▸ **Data provided**
== Segment start ==
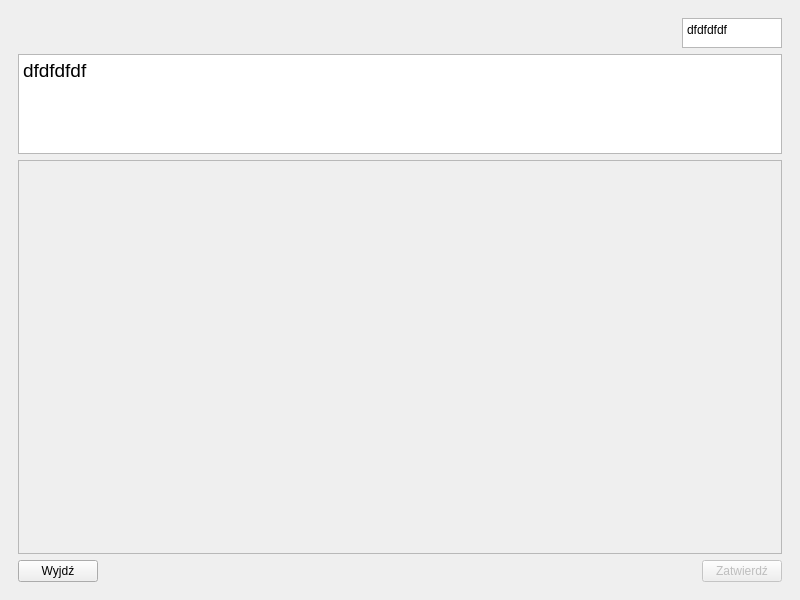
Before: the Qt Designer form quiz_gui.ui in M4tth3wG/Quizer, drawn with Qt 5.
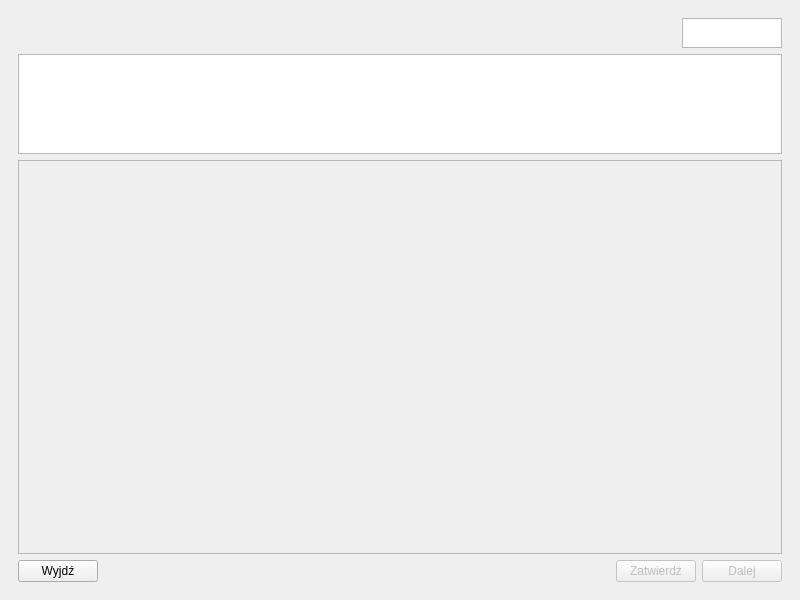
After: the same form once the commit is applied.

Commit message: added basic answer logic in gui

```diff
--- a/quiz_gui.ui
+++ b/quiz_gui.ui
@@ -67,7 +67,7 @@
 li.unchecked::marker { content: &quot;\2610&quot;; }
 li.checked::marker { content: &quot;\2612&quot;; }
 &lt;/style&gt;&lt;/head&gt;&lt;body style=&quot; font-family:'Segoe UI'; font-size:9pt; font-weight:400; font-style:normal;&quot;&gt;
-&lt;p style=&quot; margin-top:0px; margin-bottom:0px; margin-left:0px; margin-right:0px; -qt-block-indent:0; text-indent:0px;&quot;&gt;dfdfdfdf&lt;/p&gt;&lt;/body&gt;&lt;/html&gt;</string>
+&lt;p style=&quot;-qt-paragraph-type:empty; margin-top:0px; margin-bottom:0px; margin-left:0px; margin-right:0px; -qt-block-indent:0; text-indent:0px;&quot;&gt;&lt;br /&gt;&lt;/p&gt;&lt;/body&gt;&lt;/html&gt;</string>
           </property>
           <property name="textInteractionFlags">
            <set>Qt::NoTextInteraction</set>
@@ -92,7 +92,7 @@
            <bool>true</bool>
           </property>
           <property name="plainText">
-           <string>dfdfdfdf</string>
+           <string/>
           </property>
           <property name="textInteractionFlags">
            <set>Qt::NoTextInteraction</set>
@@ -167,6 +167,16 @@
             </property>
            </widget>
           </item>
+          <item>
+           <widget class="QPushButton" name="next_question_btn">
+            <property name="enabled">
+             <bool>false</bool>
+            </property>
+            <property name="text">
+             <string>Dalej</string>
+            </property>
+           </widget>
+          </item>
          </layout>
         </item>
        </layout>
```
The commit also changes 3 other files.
== Segment end ==
== Segment start ==
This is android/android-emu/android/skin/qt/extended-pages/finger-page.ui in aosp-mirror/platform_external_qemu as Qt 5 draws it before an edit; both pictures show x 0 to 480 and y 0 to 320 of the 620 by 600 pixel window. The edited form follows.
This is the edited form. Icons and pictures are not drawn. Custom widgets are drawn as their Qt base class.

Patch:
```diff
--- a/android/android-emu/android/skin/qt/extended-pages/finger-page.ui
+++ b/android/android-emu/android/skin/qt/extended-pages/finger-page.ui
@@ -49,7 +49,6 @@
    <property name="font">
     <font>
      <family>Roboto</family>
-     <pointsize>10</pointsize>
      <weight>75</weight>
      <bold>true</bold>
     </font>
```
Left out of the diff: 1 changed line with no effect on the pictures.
== Segment end ==
▸ **Problem description**
Whenever the string "block" shows up in a line above, copy that line.

▸ **Worked solution**
-&lt;p style=&quot; margin-top:0px; margin-bottom:0px; margin-left:0px; margin-right:0px; -qt-block-indent:0; text-indent:0px;&quot;&gt;dfdfdfdf&lt;/p&gt;&lt;/body&gt;&lt;/html&gt;</string>
+&lt;p style=&quot;-qt-paragraph-type:empty; margin-top:0px; margin-bottom:0px; margin-left:0px; margin-right:0px; -qt-block-indent:0; text-indent:0px;&quot;&gt;&lt;br /&gt;&lt;/p&gt;&lt;/body&gt;&lt;/html&gt;</string>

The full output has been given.